* Exercise aim *
How many lines in the material below include the string "rounded"? Only the number should be given.

* Study material *
►

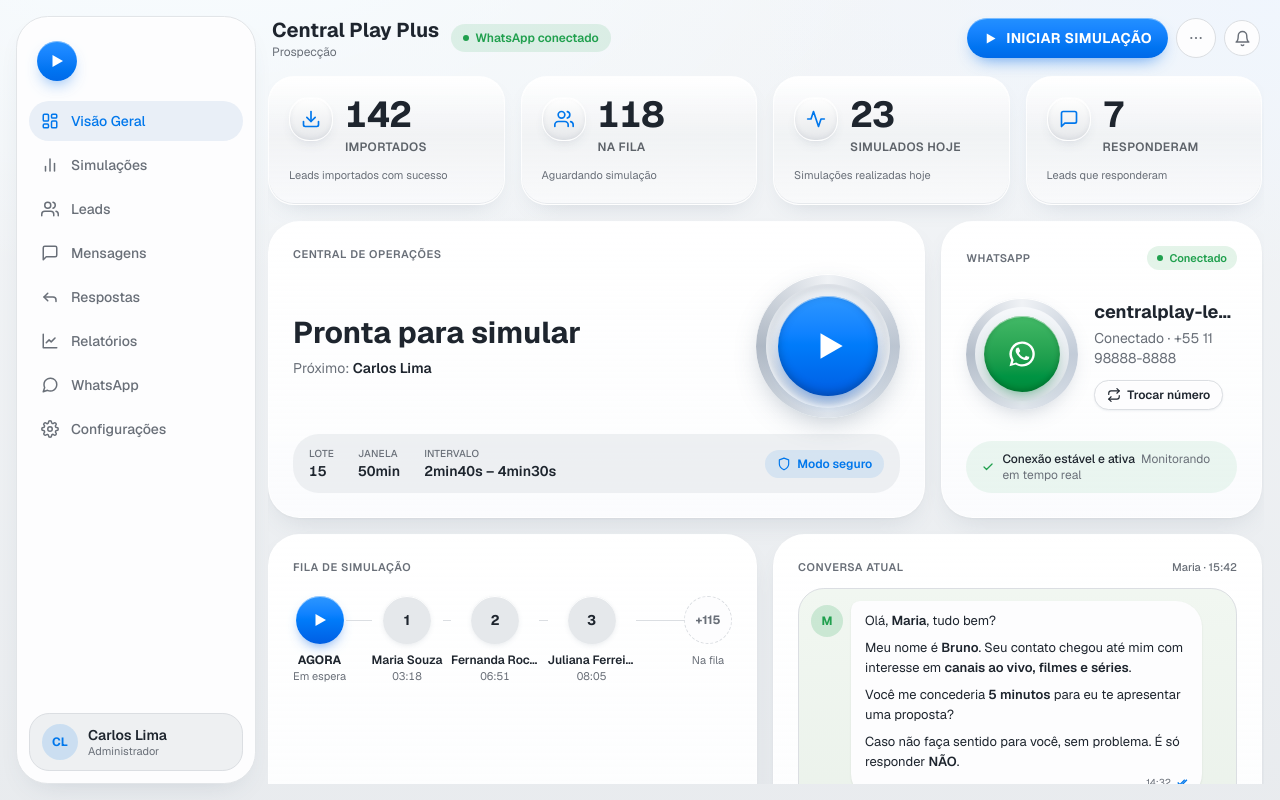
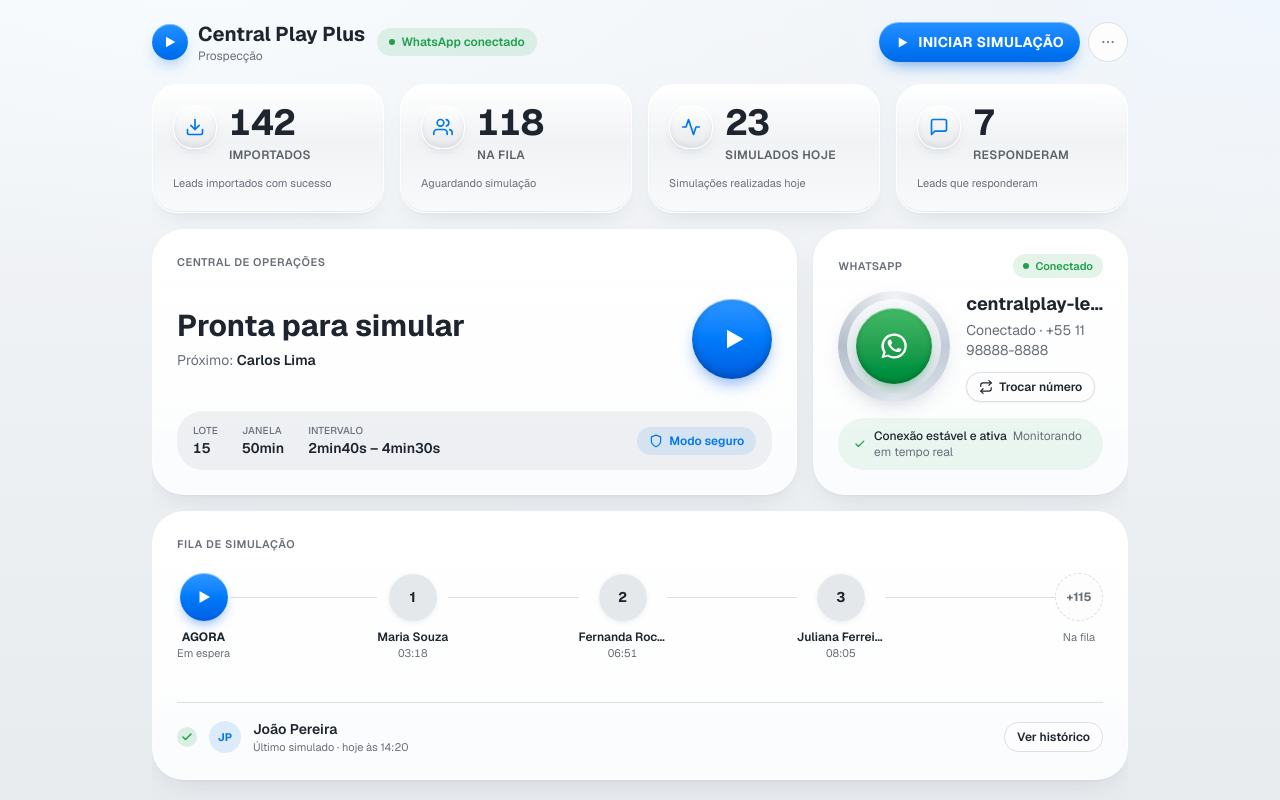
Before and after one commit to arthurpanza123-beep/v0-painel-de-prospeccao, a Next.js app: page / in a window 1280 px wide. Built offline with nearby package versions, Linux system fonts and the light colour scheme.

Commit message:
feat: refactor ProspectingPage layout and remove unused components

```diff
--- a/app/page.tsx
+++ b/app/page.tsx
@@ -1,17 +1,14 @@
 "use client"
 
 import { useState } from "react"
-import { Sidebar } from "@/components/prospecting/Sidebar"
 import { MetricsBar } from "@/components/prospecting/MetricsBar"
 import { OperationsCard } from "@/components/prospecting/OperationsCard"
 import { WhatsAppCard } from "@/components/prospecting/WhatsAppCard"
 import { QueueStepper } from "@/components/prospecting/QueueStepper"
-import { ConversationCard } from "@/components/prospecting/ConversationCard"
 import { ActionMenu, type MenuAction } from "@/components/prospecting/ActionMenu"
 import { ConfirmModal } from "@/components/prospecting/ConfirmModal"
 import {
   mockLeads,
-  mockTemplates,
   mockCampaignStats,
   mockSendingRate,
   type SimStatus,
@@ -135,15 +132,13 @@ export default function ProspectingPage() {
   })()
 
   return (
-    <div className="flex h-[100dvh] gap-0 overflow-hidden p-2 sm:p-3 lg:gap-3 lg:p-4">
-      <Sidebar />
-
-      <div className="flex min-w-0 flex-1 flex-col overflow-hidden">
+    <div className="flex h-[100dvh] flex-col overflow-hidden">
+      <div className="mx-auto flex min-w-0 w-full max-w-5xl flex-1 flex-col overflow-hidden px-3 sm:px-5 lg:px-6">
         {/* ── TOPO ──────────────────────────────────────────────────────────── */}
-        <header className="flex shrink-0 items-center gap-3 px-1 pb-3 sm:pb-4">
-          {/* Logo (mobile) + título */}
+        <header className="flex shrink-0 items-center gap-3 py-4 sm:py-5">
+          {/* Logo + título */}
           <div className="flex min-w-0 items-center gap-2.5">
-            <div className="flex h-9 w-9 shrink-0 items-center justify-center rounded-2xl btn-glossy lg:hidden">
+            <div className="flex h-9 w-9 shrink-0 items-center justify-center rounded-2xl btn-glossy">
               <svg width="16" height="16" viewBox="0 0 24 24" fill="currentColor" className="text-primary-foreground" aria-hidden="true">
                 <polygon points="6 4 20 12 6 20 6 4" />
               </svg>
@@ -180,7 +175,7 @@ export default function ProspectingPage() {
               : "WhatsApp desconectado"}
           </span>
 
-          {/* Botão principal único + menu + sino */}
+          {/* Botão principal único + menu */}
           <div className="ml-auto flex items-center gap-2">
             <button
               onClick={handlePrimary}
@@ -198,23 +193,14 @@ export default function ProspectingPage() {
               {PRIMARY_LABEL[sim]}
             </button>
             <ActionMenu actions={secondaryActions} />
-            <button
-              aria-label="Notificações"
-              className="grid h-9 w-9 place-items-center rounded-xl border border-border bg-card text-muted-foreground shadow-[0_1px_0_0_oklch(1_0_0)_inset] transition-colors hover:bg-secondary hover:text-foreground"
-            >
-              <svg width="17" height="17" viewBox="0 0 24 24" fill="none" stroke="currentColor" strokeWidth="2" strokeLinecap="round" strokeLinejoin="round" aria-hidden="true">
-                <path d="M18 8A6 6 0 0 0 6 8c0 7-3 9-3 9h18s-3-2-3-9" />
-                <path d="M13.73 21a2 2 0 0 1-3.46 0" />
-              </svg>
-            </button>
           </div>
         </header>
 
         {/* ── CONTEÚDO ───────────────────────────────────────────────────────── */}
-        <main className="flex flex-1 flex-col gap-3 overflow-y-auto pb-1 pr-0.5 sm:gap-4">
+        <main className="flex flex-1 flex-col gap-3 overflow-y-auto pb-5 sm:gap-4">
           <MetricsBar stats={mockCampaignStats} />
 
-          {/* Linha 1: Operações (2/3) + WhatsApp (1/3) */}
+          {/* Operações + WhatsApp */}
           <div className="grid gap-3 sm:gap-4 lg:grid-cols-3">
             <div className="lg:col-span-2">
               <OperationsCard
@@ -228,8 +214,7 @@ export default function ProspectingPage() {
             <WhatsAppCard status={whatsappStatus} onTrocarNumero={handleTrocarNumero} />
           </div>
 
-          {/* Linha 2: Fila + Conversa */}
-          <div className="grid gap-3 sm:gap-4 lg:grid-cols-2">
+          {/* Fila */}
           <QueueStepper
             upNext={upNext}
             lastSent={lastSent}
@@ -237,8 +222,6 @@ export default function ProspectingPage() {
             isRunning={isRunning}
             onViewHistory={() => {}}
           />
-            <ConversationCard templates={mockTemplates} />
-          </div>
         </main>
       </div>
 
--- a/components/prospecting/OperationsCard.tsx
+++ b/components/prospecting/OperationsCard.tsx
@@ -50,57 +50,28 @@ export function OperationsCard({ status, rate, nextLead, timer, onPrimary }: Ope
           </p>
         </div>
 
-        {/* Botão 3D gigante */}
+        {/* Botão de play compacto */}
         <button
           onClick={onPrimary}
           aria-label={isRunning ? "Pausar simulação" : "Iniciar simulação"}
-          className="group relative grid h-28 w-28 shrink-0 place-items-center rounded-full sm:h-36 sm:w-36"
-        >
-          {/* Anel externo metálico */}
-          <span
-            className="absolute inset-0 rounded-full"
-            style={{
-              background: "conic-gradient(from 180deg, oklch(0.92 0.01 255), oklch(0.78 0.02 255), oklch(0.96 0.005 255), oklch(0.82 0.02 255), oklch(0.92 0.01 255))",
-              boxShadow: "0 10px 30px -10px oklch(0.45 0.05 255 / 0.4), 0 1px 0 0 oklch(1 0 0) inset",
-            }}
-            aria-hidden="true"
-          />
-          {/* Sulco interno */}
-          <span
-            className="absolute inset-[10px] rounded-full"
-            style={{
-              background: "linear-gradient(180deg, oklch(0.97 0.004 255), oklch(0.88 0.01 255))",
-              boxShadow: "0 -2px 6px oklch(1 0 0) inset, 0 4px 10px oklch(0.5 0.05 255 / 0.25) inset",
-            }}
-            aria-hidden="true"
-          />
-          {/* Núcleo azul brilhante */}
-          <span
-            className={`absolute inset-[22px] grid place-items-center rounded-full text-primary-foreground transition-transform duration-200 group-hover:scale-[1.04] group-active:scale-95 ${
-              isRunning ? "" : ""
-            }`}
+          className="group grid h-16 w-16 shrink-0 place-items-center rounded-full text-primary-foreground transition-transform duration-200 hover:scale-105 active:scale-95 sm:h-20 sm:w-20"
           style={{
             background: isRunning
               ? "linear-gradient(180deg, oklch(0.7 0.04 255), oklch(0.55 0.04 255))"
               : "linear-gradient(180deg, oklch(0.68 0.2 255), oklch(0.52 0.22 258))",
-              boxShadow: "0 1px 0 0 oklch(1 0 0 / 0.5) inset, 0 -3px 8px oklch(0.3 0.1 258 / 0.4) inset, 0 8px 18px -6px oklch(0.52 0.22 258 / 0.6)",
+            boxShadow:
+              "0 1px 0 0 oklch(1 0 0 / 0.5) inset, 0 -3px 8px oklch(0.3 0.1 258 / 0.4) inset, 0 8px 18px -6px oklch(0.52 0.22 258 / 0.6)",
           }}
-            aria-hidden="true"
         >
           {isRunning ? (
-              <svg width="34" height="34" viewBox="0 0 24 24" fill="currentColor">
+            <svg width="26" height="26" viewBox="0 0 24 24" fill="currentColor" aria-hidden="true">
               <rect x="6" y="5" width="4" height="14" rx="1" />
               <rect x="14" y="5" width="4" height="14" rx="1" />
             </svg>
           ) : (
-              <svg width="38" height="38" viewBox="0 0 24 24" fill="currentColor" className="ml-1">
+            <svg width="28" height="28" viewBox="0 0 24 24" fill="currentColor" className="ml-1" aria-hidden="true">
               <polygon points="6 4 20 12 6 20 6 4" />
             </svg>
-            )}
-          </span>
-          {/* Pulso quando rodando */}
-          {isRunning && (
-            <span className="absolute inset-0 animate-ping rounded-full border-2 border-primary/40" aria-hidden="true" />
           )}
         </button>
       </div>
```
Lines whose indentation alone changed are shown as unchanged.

◄

* Result of this task *
9